§ What you will do: Before repeating the entries below, strip out every picture and keep all else as it is.

§ Recorded information:
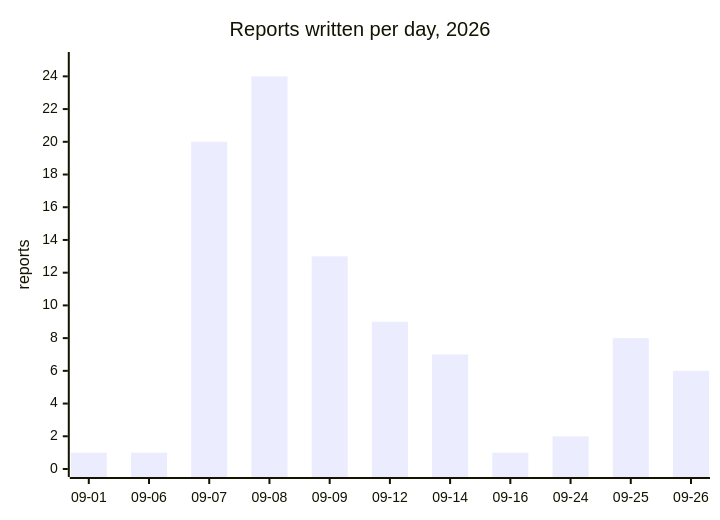
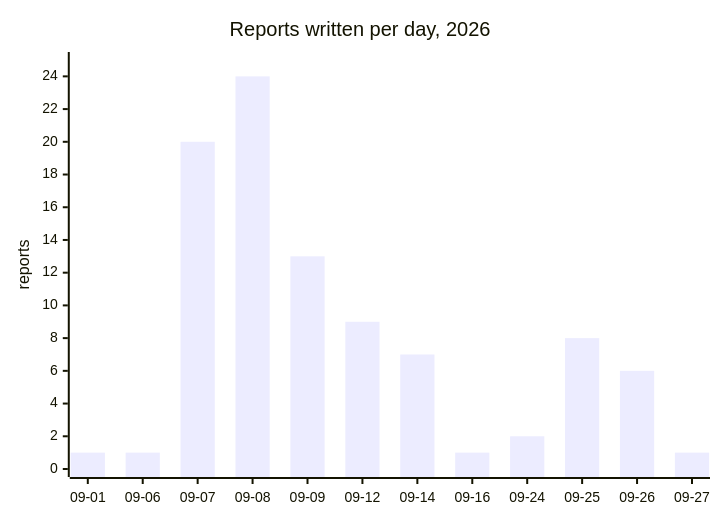
The diagram in docs/reports/README.md (cluster2600/porscheparts), drawn with Mermaid before and after one commit. The commit also changed other lines of this file and 9 other files, not shown here.

````diff
--- a/docs/reports/README.md
+++ b/docs/reports/README.md
@@ -7,7 +7,7 @@
 ```mermaid
 xychart-beta
     title "Reports written per day, 2026"
-    x-axis ["09-01", "09-06", "09-07", "09-08", "09-09", "09-12", "09-14", "09-16", "09-24", "09-25", "09-26"]
+    x-axis ["09-01", "09-06", "09-07", "09-08", "09-09", "09-12", "09-14", "09-16", "09-24", "09-25", "09-26", "09-27"]
     y-axis "reports" 0 --> 25
-    bar [1, 1, 20, 24, 13, 9, 7, 1, 2, 8, 6]
+    bar [1, 1, 20, 24, 13, 9, 7, 1, 2, 8, 6, 1]
 ```
````
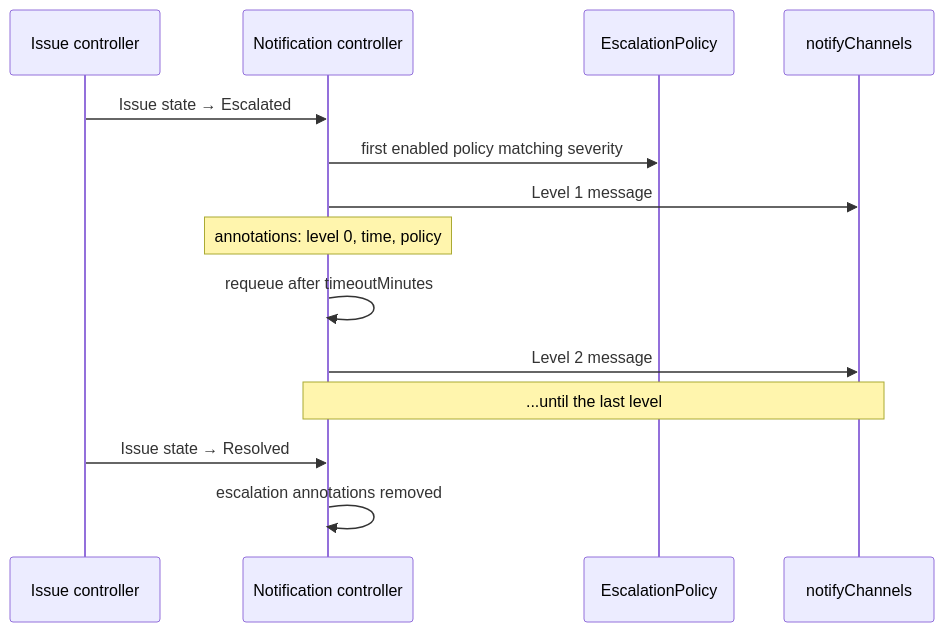
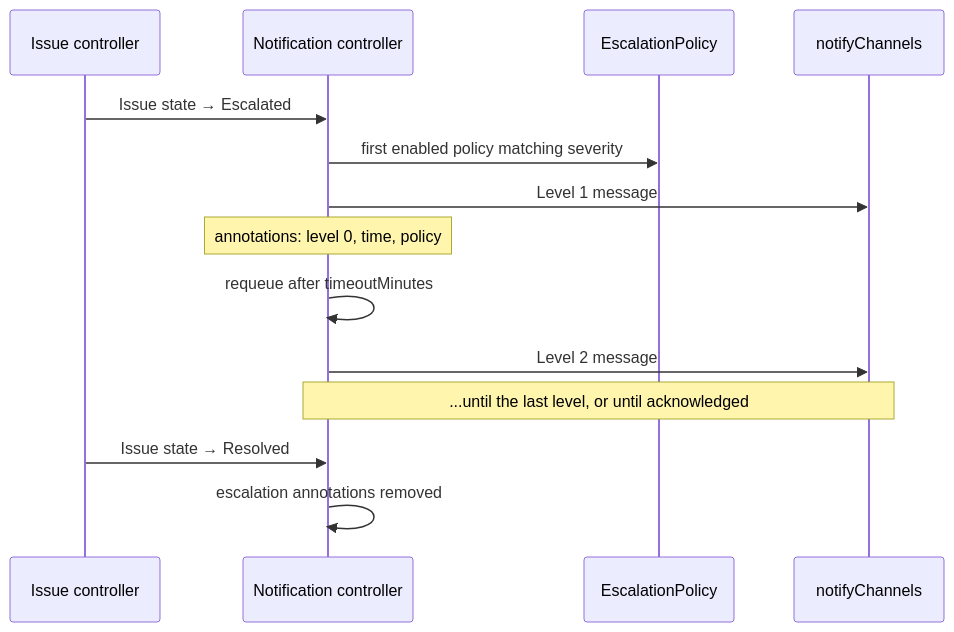
One commit to diillson/chatcli.ai changed the second of 2 diagrams in features/aiops/notifications.mdx. Above: the diagram before and after it, drawn with Mermaid. The commit also changed other lines of this file and 105 other files, not shown here.

````diff
--- a/features/aiops/notifications.mdx
+++ b/features/aiops/notifications.mdx
@@ -627,17 +627,17 @@
 ```mermaid
 sequenceDiagram
     participant IC as Issue controller
     participant NC as Notification controller
     participant EP as EscalationPolicy
     participant CH as notifyChannels
 
     IC->>NC: Issue state → Escalated
     NC->>EP: first enabled policy matching severity
     NC->>CH: Level 1 message
     Note over NC: annotations: level 0, time, policy
     NC->>NC: requeue after timeoutMinutes
     NC->>CH: Level 2 message
-    Note over NC,CH: ...until the last level
+    Note over NC,CH: ...until the last level, or until acknowledged
     IC->>NC: Issue state → Resolved
     NC->>NC: escalation annotations removed
 ```
````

§ Result for this exercise:
The diagram in docs/reports/README.md (cluster2600/porscheparts), drawn with Mermaid before and after one commit. The commit also changed other lines of this file and 9 other files, not shown here.

````diff
--- a/docs/reports/README.md
+++ b/docs/reports/README.md
@@ -7,7 +7,7 @@
 ```mermaid
 xychart-beta
     title "Reports written per day, 2026"
-    x-axis ["09-01", "09-06", "09-07", "09-08", "09-09", "09-12", "09-14", "09-16", "09-24", "09-25", "09-26"]
+    x-axis ["09-01", "09-06", "09-07", "09-08", "09-09", "09-12", "09-14", "09-16", "09-24", "09-25", "09-26", "09-27"]
     y-axis "reports" 0 --> 25
-    bar [1, 1, 20, 24, 13, 9, 7, 1, 2, 8, 6]
+    bar [1, 1, 20, 24, 13, 9, 7, 1, 2, 8, 6, 1]
 ```
````
One commit to diillson/chatcli.ai changed the second of 2 diagrams in features/aiops/notifications.mdx. Above: the diagram before and after it, drawn with Mermaid. The commit also changed other lines of this file and 105 other files, not shown here.

````diff
--- a/features/aiops/notifications.mdx
+++ b/features/aiops/notifications.mdx
@@ -627,17 +627,17 @@
 ```mermaid
 sequenceDiagram
     participant IC as Issue controller
     participant NC as Notification controller
     participant EP as EscalationPolicy
     participant CH as notifyChannels
 
     IC->>NC: Issue state → Escalated
     NC->>EP: first enabled policy matching severity
     NC->>CH: Level 1 message
     Note over NC: annotations: level 0, time, policy
     NC->>NC: requeue after timeoutMinutes
     NC->>CH: Level 2 message
-    Note over NC,CH: ...until the last level
+    Note over NC,CH: ...until the last level, or until acknowledged
     IC->>NC: Issue state → Resolved
     NC->>NC: escalation annotations removed
 ```
````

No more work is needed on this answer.